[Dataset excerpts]

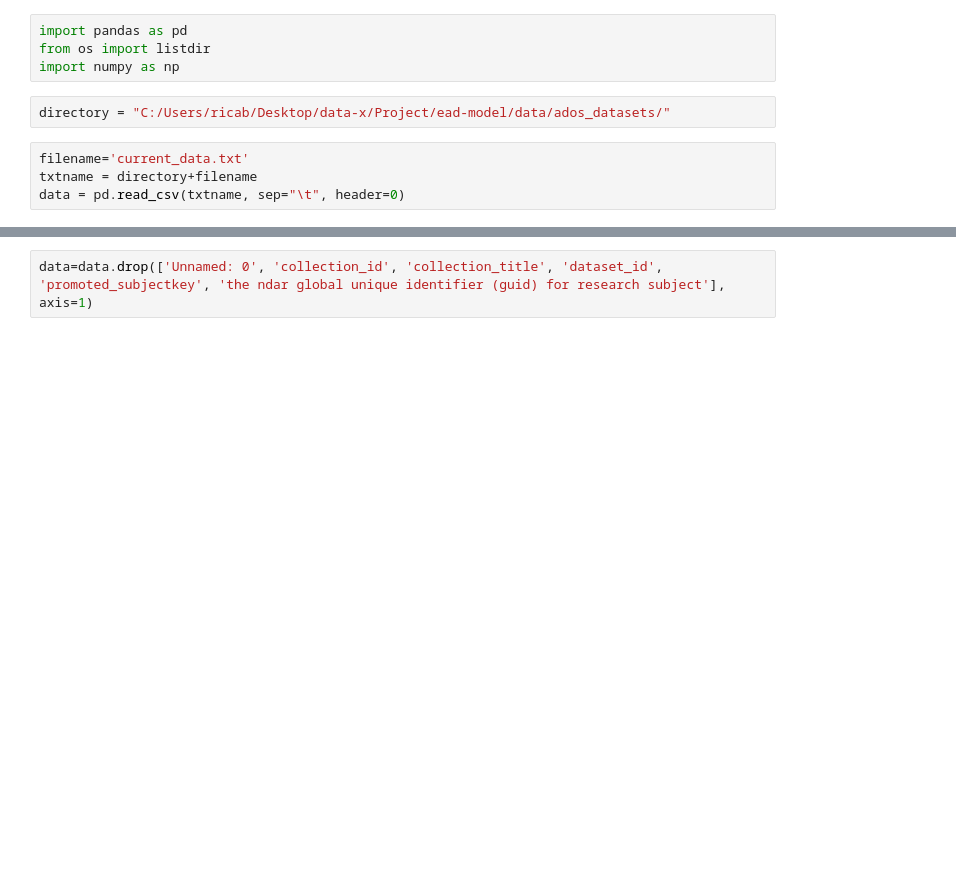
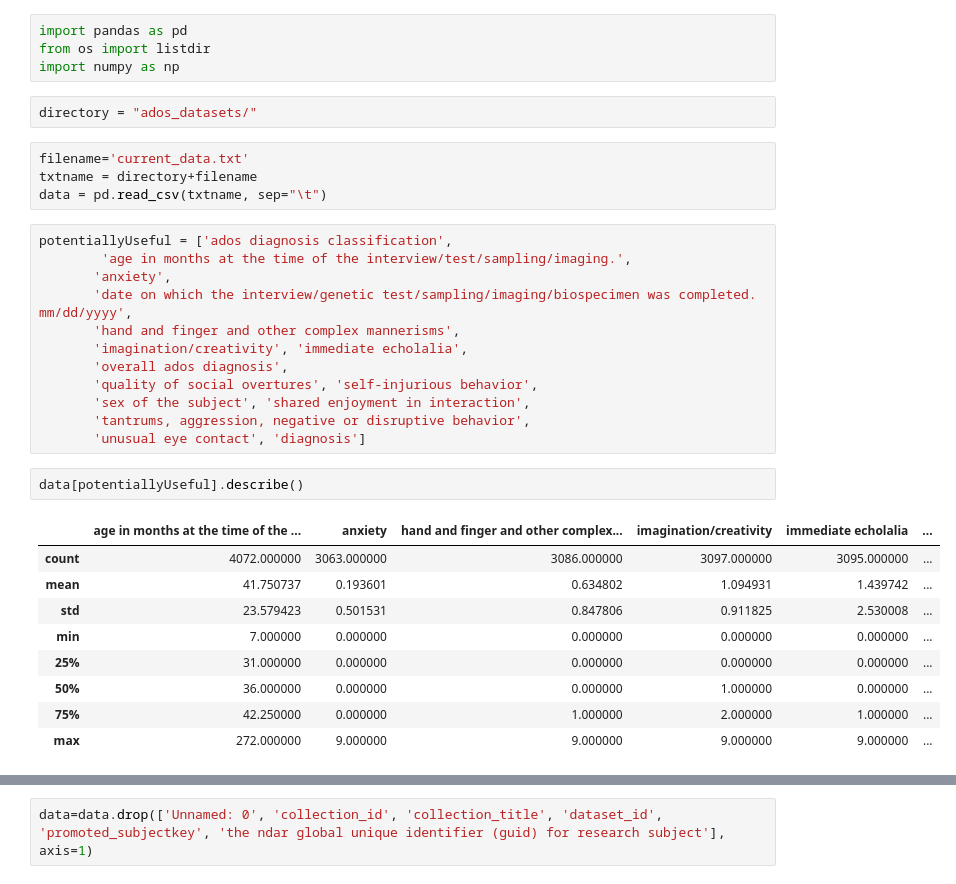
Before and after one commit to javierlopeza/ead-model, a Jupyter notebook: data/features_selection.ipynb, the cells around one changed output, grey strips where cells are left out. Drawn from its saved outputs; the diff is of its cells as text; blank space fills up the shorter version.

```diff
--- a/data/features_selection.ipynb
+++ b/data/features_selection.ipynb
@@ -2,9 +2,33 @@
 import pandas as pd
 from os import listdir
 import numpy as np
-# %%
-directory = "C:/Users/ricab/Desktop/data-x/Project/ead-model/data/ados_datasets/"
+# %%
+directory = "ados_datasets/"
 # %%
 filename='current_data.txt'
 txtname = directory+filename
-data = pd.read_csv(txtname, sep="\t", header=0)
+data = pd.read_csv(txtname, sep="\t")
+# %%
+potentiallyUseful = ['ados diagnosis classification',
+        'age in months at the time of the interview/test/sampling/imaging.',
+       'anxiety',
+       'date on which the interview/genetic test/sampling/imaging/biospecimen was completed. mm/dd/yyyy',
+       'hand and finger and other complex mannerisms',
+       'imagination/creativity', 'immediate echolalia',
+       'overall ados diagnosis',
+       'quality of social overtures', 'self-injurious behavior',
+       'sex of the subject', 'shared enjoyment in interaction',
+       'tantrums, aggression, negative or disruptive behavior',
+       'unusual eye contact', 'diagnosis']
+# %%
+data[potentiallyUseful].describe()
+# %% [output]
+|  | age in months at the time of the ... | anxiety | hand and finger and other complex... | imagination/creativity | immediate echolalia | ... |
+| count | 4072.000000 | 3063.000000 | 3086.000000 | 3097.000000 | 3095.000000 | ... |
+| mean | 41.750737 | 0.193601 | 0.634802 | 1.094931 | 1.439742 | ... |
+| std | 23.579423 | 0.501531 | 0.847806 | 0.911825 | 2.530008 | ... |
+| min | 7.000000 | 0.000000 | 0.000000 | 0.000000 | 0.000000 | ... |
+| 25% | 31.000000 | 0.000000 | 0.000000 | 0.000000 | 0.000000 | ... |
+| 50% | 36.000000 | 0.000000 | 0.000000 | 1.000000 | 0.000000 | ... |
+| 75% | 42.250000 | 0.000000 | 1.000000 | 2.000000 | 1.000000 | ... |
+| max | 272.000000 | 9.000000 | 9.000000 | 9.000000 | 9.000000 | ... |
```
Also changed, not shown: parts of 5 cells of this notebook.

**Aim of the exercise**. Work out how many lines in the data include "ipynb". Answer with the number only.

**Response to this exercise**. 3